So what this second phase of H2B does is to try and achieve all that by taking away the deposit problem without introducing any new problems. It provides the banks with a 20% buffer that encourages them to lend at reasonable rates to those with only a 5% deposit, but then insists on strict affordability criteria.

The Treasury doesn't stipulate what these are or should be, but it is much discussed that RBS is stress-testing up to interest rates of 7%. Borrowers need to be able to meet their payments even if mortgage rates hit 7% and be spending no more than 55% of their post-tax income on their mortgage.

Finally, in terms of safeguards, there is the Bank of England's Financial Policy Committee: it is charged with assessing the impact of the scheme and its parameters every year. If it looks like it is causing trouble, the FPC will shut it down.

So there you go, say the scheme's fans. H2B simply solves a blockage in the system it doesn't let people who can't afford houses buy houses, but it does let people who haven't got deposits buy houses. It also isn't available to anyone who owns another property so can't be exploited (as bad government policy usually is by the well off*).

This all sounds fine. But I am not sure it is. There's a reason why the banks won't lend to people with tiny deposits. Their balance sheets are still a mess and they know that house prices are too high. So they can't afford to take the risk. It doesn't seem to me to be a good idea for the taxpayer to take it for them.

But more important is the fact that UK houses are still in bubble territory. That isn't necessarily the case in much of the north or the less accessible bits of the country (in some places we are all but back to fair value) but it is the case in the south east.

When interest rates rise, house prices will fall (if you aren't sure on the mechanics of this you will have to read this week's magazine). The people getting in to the market via Help to Buy at the moment should be able to afford their payments even with rates at 7%. But they might find that cold comfort when they find themselves in negative equity and stuck in their apparently affordable home for rather longer than they hoped.

It seems deeply unkind to us to encourage new buyers into an overpriced market just to free things up for everyone else.

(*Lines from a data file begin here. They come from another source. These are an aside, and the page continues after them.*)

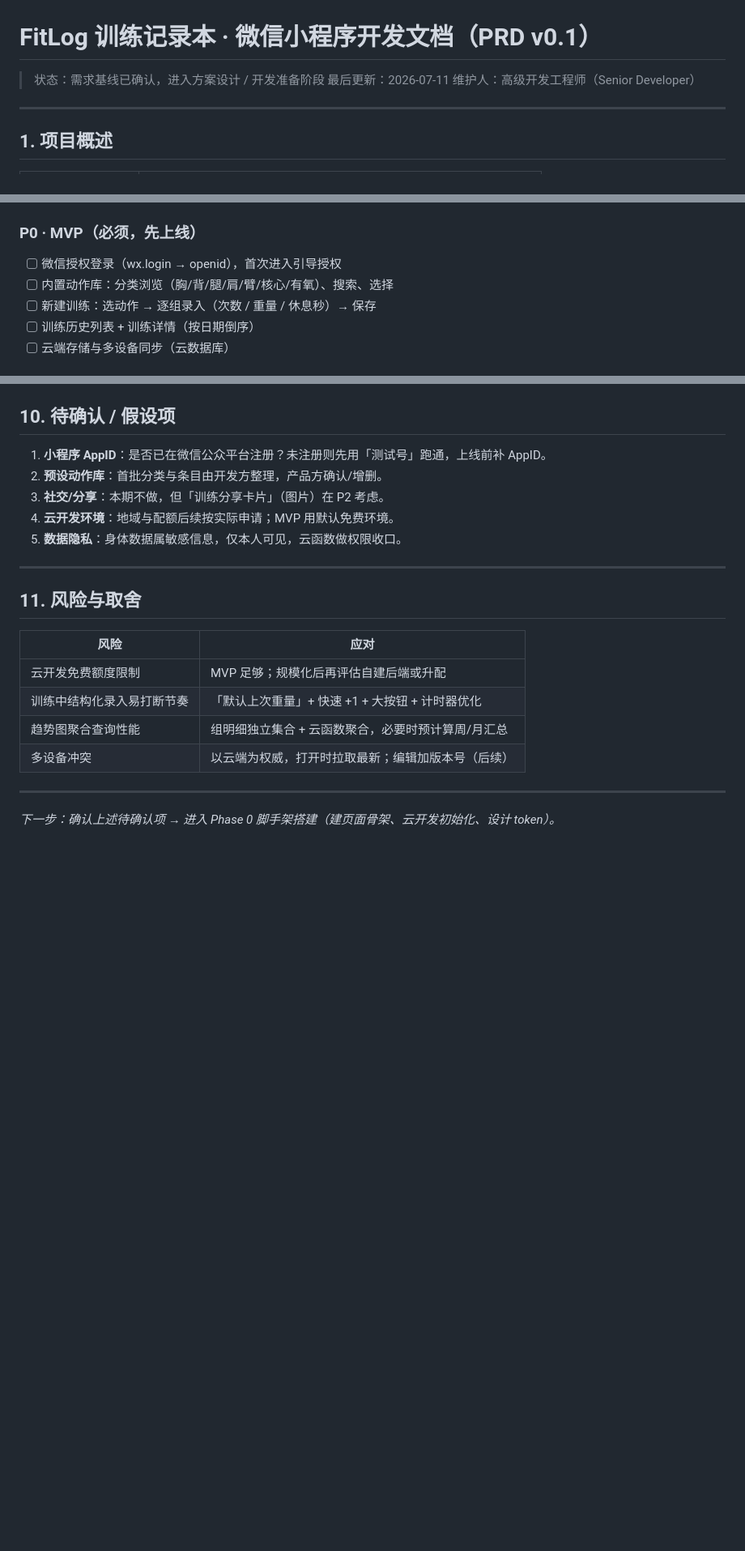
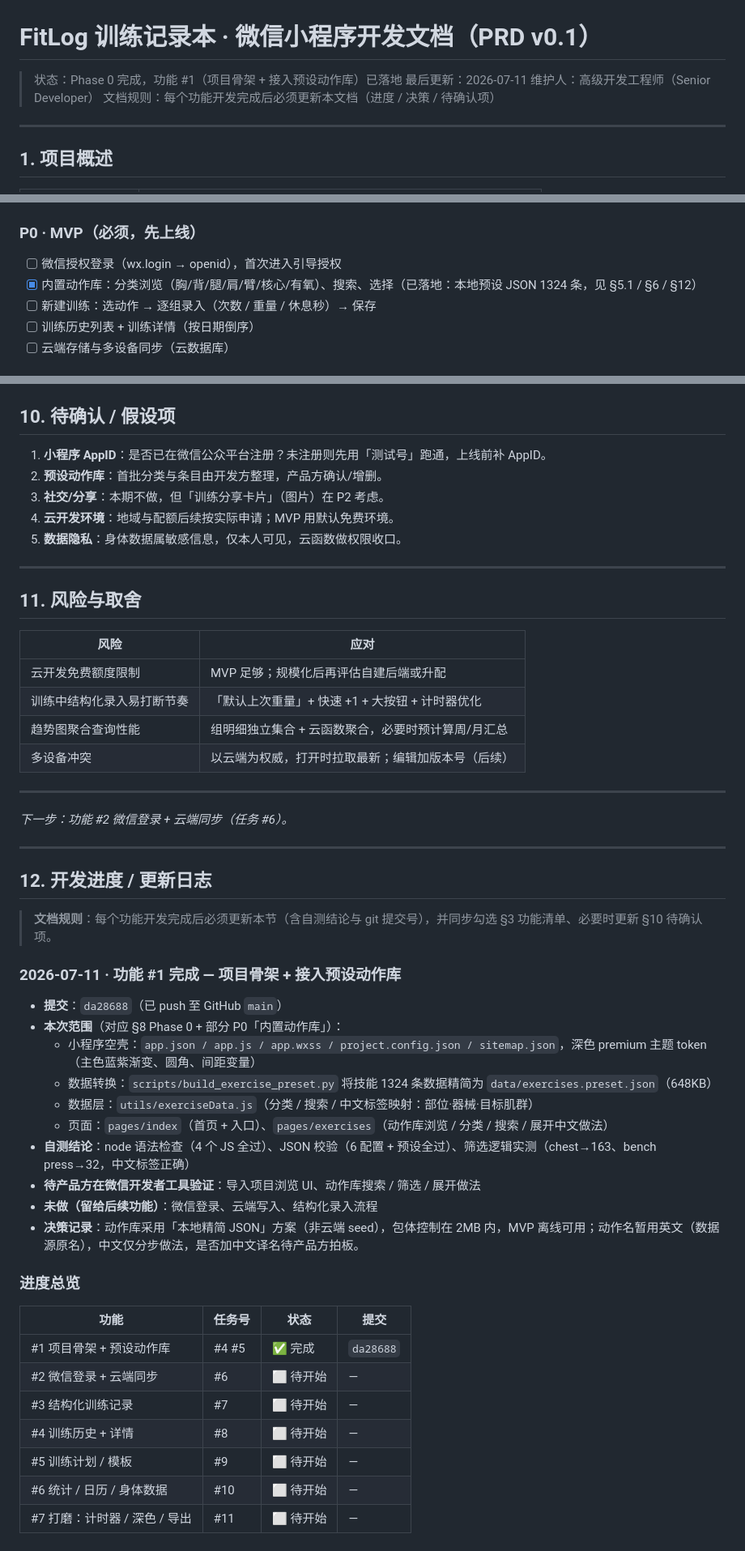
Before and after one commit to zeroTwo0617/FitLog, a Markdown page: 开发文档.md, 3 parts joined by grey strips. Shown at 81% size. Drawn GitHub-style; blank space fills up the shorter version.

Commit message:
docs: 更新开发文档 — 固化「每次更新」规则 + 功能#1 进度日志
- 文档头部新增「文档规则：每功能完成须更新本文档」
- §3 勾选内置动作库为已完成
- §6 预设动作库来源改为 fitness-exercise-library(1324条) 本地 JSON
- 新增 §12 开发进度/更新日志：功能#1 自测结论与提交号 da28688、进度总览表

```diff
--- a/开发文档.md
+++ b/开发文档.md
@@ -1,8 +1,9 @@
 # FitLog 训练记录本 · 微信小程序开发文档（PRD v0.1）
 
-> 状态：需求基线已确认，进入方案设计 / 开发准备阶段
+> 状态：Phase 0 完成，功能 #1（项目骨架 + 接入预设动作库）已落地
 > 最后更新：2026-07-11
 > 维护人：高级开发工程师（Senior Developer）
+> 文档规则：每个功能开发完成后必须更新本文档（进度 / 决策 / 待确认项）
 
 ---
 
@@ -39,7 +40,7 @@
 
 ### P0 · MVP（必须，先上线）
 - [ ] 微信授权登录（wx.login → openid），首次进入引导授权
-- [ ] 内置动作库：分类浏览（胸/背/腿/肩/臂/核心/有氧）、搜索、选择
+- [x] 内置动作库：分类浏览（胸/背/腿/肩/臂/核心/有氧）、搜索、选择（已落地：本地预设 JSON 1324 条，见 §5.1 / §6 / §12）
 - [ ] 新建训练：选动作 → 逐组录入（次数 / 重量 / 休息秒）→ 保存
 - [ ] 训练历史列表 + 训练详情（按日期倒序）
 - [ ] 云端存储与多设备同步（云数据库）
@@ -249,4 +250,33 @@
 
 ---
 
-_下一步：确认上述待确认项 → 进入 Phase 0 脚手架搭建（建页面骨架、云开发初始化、设计 token）。_
+_下一步：功能 #2 微信登录 + 云端同步（任务 #6）。_
+
+---
+
+## 12. 开发进度 / 更新日志
+
+> **文档规则**：每个功能开发完成后必须更新本节（含自测结论与 git 提交号），并同步勾选 §3 功能清单、必要时更新 §10 待确认项。
+
+### 2026-07-11 · 功能 #1 完成 — 项目骨架 + 接入预设动作库
+- **提交**：`da28688`（已 push 至 GitHub `main`）
+- **本次范围**（对应 §8 Phase 0 + 部分 P0「内置动作库」）：
+  - 小程序空壳：`app.json / app.js / app.wxss / project.config.json / sitemap.json`，深色 premium 主题 token（主色蓝紫渐变、圆角、间距变量）
+  - 数据转换：`scripts/build_exercise_preset.py` 将技能 1324 条数据精简为 `data/exercises.preset.json`（648KB）
+  - 数据层：`utils/exerciseData.js`（分类 / 搜索 / 中文标签映射：部位·器械·目标肌群）
+  - 页面：`pages/index`（首页 + 入口）、`pages/exercises`（动作库浏览 / 分类 / 搜索 / 展开中文做法）
+- **自测结论**：node 语法检查（4 个 JS 全过）、JSON 校验（6 配置 + 预设全过）、筛选逻辑实测（chest→163、bench press→32，中文标签正确）
+- **待产品方在微信开发者工具验证**：导入项目浏览 UI、动作库搜索 / 筛选 / 展开做法
+- **未做（留给后续功能）**：微信登录、云端写入、结构化录入流程
+- **决策记录**：动作库采用「本地精简 JSON」方案（非云端 seed），包体控制在 2MB 内，MVP 离线可用；动作名暂用英文（数据源原名），中文仅分步做法，是否加中文译名待产品方拍板。
+
+### 进度总览
+| 功能 | 任务号 | 状态 | 提交 |
+| --- | --- | --- | --- |
+| #1 项目骨架 + 预设动作库 | #4 #5 | ✅ 完成 | `da28688` |
+| #2 微信登录 + 云端同步 | #6 | ⬜ 待开始 | — |
+| #3 结构化训练记录 | #7 | ⬜ 待开始 | — |
+| #4 训练历史 + 详情 | #8 | ⬜ 待开始 | — |
+| #5 训练计划 / 模板 | #9 | ⬜ 待开始 | — |
+| #6 统计 / 日历 / 身体数据 | #10 | ⬜ 待开始 | — |
+| #7 打磨：计时器 / 深色 / 导出 | #11 | ⬜ 待开始 | — |
```
Also changed, not shown: other parts of 开发文档.md (+1 -1 lines).
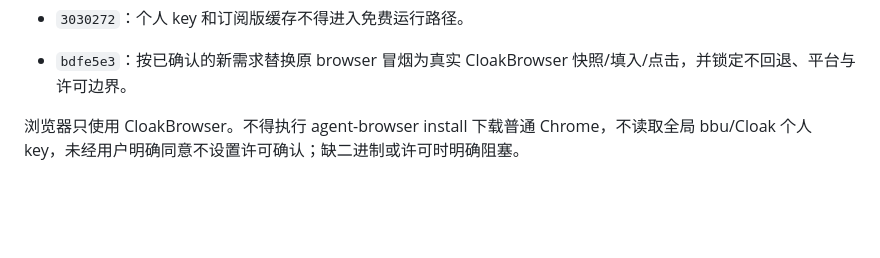
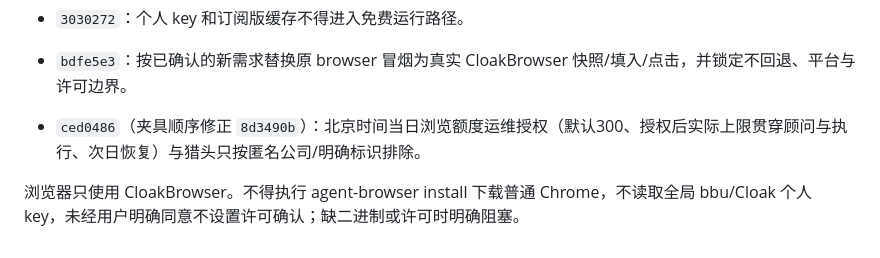
Before and after one commit to ssynb/boss-toudi-assistant, a Markdown page: AGENTS.md, the part around the change. Drawn GitHub-style; blank space fills up the shorter version.

Commit message:
docs: 登记当日浏览额度验收锁

```diff
--- a/AGENTS.md
+++ b/AGENTS.md
@@ -29,5 +29,6 @@
 
 - `3030272`：个人 key 和订阅版缓存不得进入免费运行路径。
 - `bdfe5e3`：按已确认的新需求替换原 browser 冒烟为真实 CloakBrowser 快照/填入/点击，并锁定不回退、平台与许可边界。
+- `ced0486`（夹具顺序修正 `8d3490b`）：北京时间当日浏览额度运维授权（默认300、授权后实际上限贯穿顾问与执行、次日恢复）与猎头只按匿名公司/明确标识排除。
 
 浏览器只使用 CloakBrowser。不得执行 agent-browser install 下载普通 Chrome，不读取全局 bbu/Cloak 个人 key，未经用户明确同意不设置许可确认；缺二进制或许可时明确阻塞。
```
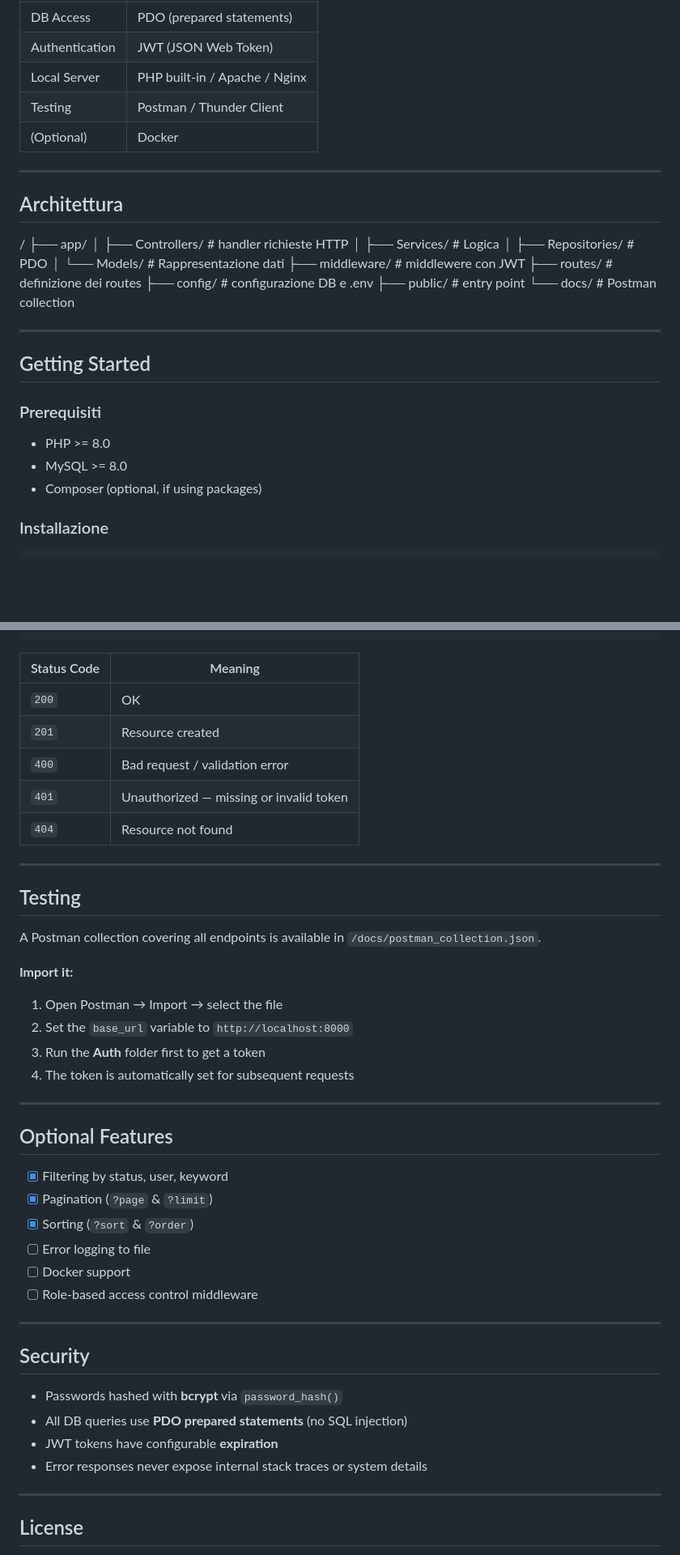
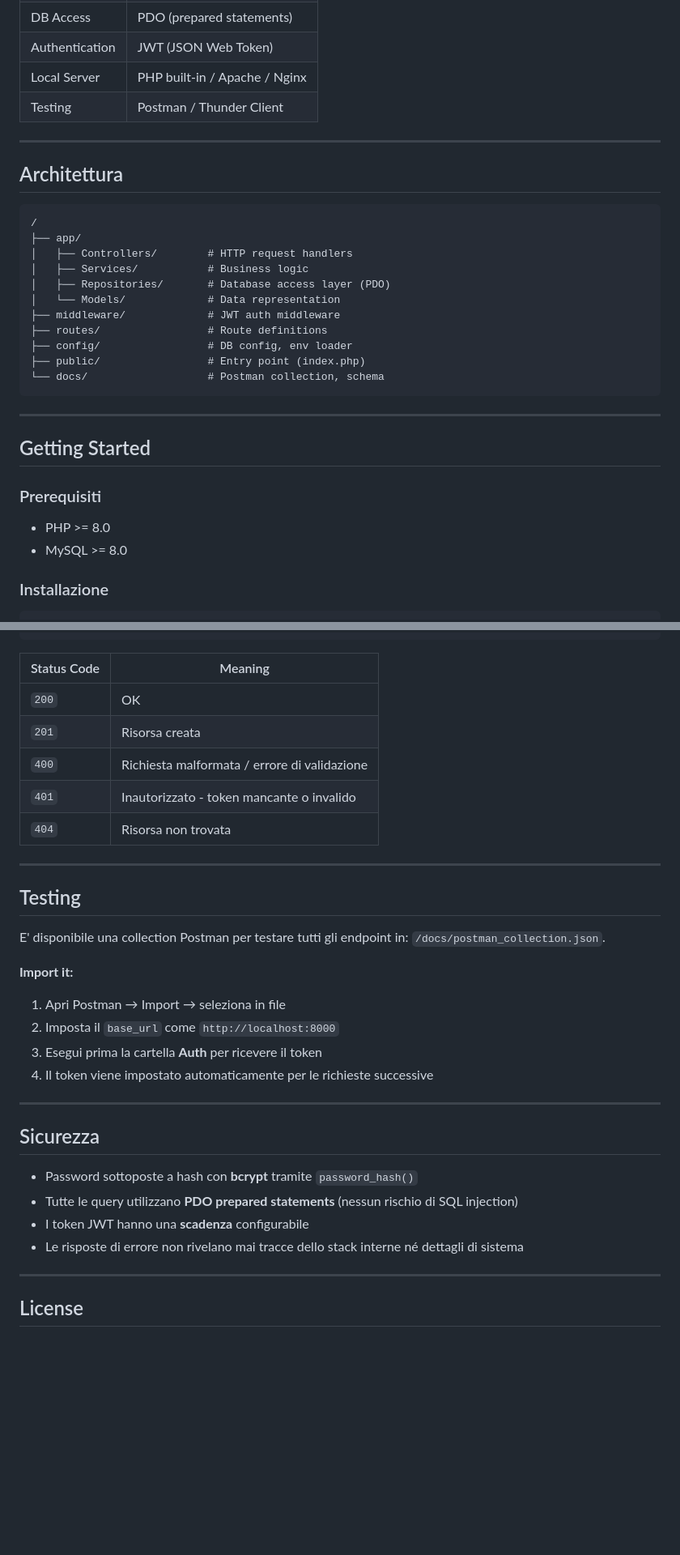
Before and after one commit to shahharis040-star/service_desk_api, a Markdown page: readme.MD, 2 parts joined by grey strips. Shown at 81% size. GitHub-like rendering; blank space fills up the shorter version.

````diff
--- a/readme.MD
+++ b/readme.MD
@@ -38,25 +37,24 @@ Tutti gli endpoint non pubblici sono protetti tramite **middleware JWT**.
 | Authentication  | JWT (JSON Web Token)           |
 | Local Server    | PHP built-in / Apache / Nginx  |
 | Testing         | Postman / Thunder Client       |
-| (Optional)      | Docker                         |
 
 ---
 
 ## Architettura
 
-
+```
 /
 ├── app/
-│   ├── Controllers/        # handler richieste HTTP
-│   ├── Services/           # Logica
-│   ├── Repositories/       # PDO
-│   └── Models/             # Rappresentazione dati
-├── middleware/             # middlewere con JWT
-├── routes/                 # definizione dei routes
-├── config/                 # configurazione DB e .env
-├── public/                 # entry point
-└── docs/                   # Postman collection
-
+│   ├── Controllers/        # HTTP request handlers
+│   ├── Services/           # Business logic
+│   ├── Repositories/       # Database access layer (PDO)
+│   └── Models/             # Data representation
+├── middleware/             # JWT auth middleware
+├── routes/                 # Route definitions
+├── config/                 # DB config, env loader
+├── public/                 # Entry point (index.php)
+└── docs/                   # Postman collection, schema
+```
 ---
 
 ## Getting Started
@@ -65,7 +63,6 @@ Tutti gli endpoint non pubblici sono protetti tramite **middleware JWT**.
 
 - PHP >= 8.0
 - MySQL >= 8.0
-- Composer (optional, if using packages)
 
 ### Installazione
 
@@ -294,42 +291,32 @@ All errors return a consistent JSON structure:
 | Status Code | Meaning |
 |-------------|---------|
 | `200` | OK |
-| `201` | Resource created |
-| `400` | Bad request / validation error |
-| `401` | Unauthorized — missing or invalid token |
-| `404` | Resource not found |
+| `201` | Risorsa creata |
+| `400` | Richiesta malformata / errore di validazione |
+| `401` | Inautorizzato - token mancante o invalido |
+| `404` | Risorsa non trovata |
 
 ---
 
 ## Testing
 
-A Postman collection covering all endpoints is available in `/docs/postman_collection.json`.
+E' disponibile una collection Postman per testare tutti gli endpoint in: `/docs/postman_collection.json`.
 
 **Import it:**
-1. Open Postman → Import → select the file
-2. Set the `base_url` variable to `http://localhost:8000`
-3. Run the **Auth** folder first to get a token
-4. The token is automatically set for subsequent requests
+1. Apri Postman → Import → seleziona in file
+2. Imposta il `base_url` come `http://localhost:8000`
+3. Esegui prima la cartella **Auth** per ricevere il token
+4. Il token viene impostato automaticamente per le richieste successive
+
 
 ---
 
-## Optional Features
+## Sicurezza
 
-- [x] Filtering by status, user, keyword
-- [x] Pagination (`?page` & `?limit`)
-- [x] Sorting (`?sort` & `?order`)
-- [ ] Error logging to file
-- [ ] Docker support
-- [ ] Role-based access control middleware
-
----
-
-## Security
-
-- Passwords hashed with **bcrypt** via `password_hash()`
-- All DB queries use **PDO prepared statements** (no SQL injection)
-- JWT tokens have configurable **expiration**
-- Error responses never expose internal stack traces or system details
+- Password sottoposte a hash con **bcrypt** tramite `password_hash()`
+- Tutte le query utilizzano **PDO prepared statements** (nessun rischio di SQL injection)
+- I token JWT hanno una **scadenza** configurabile
+- Le risposte di errore non rivelano mai tracce dello stack interne né dettagli di sistema
 
 ---
 
````
Also changed, not shown: other parts of readme.MD (+45 -46 lines).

Surely there are better ways to get transactions going again. How about leaving the market alone for a while and letting prices continue their fall in real terms (as per the last five years). Or how about slashing or abolishing stamp duty? Transactions in anything tend to rise when transaction costs fall.

*Unfortunately this isn't quite true. I have already been told of well-off home-owning friends sending their less well-paid partners off to get H2B mortgages on flats they then intend to let out (regardless of their mortgage lender's rules)

You can read our latest property roundtable in this week's issue of MoneyWeek magazine, out on Friday. Andlook out for the Panorama on the subjecton Monday, 11 November at 8:30.

Merryn Somerset Webb

Merryn Somerset Webb started her career in Tokyo at public broadcaster NHK before becoming a Japanese equity broker at what was then Warburgs. She went on to work at SBC and UBS without moving from her desk in Kamiyacho (it was the age of mergers).

After five years in Japan she returned to work in the UK at Paribas. This soon became BNP Paribas. Again, no desk move was required. On leaving the City, Merryn helped The Week magazine with its City pages before becoming the launch editor of MoneyWeek in 2000 and taking on columns first in the Sunday Times and then in 2009 in the Financial Times

Twenty years on, MoneyWeek is the best-selling financial magazine in the UK. Merryn was its Editor in Chief until 2022. She is now a senior columnist at Bloomberg and host of the Merryn Talks Money podcast -  but still writes for Moneyweek monthly. 

Merryn is also is a non executive director of two investment trusts – BlackRock Throgmorton, and the Murray Income Investment Trust.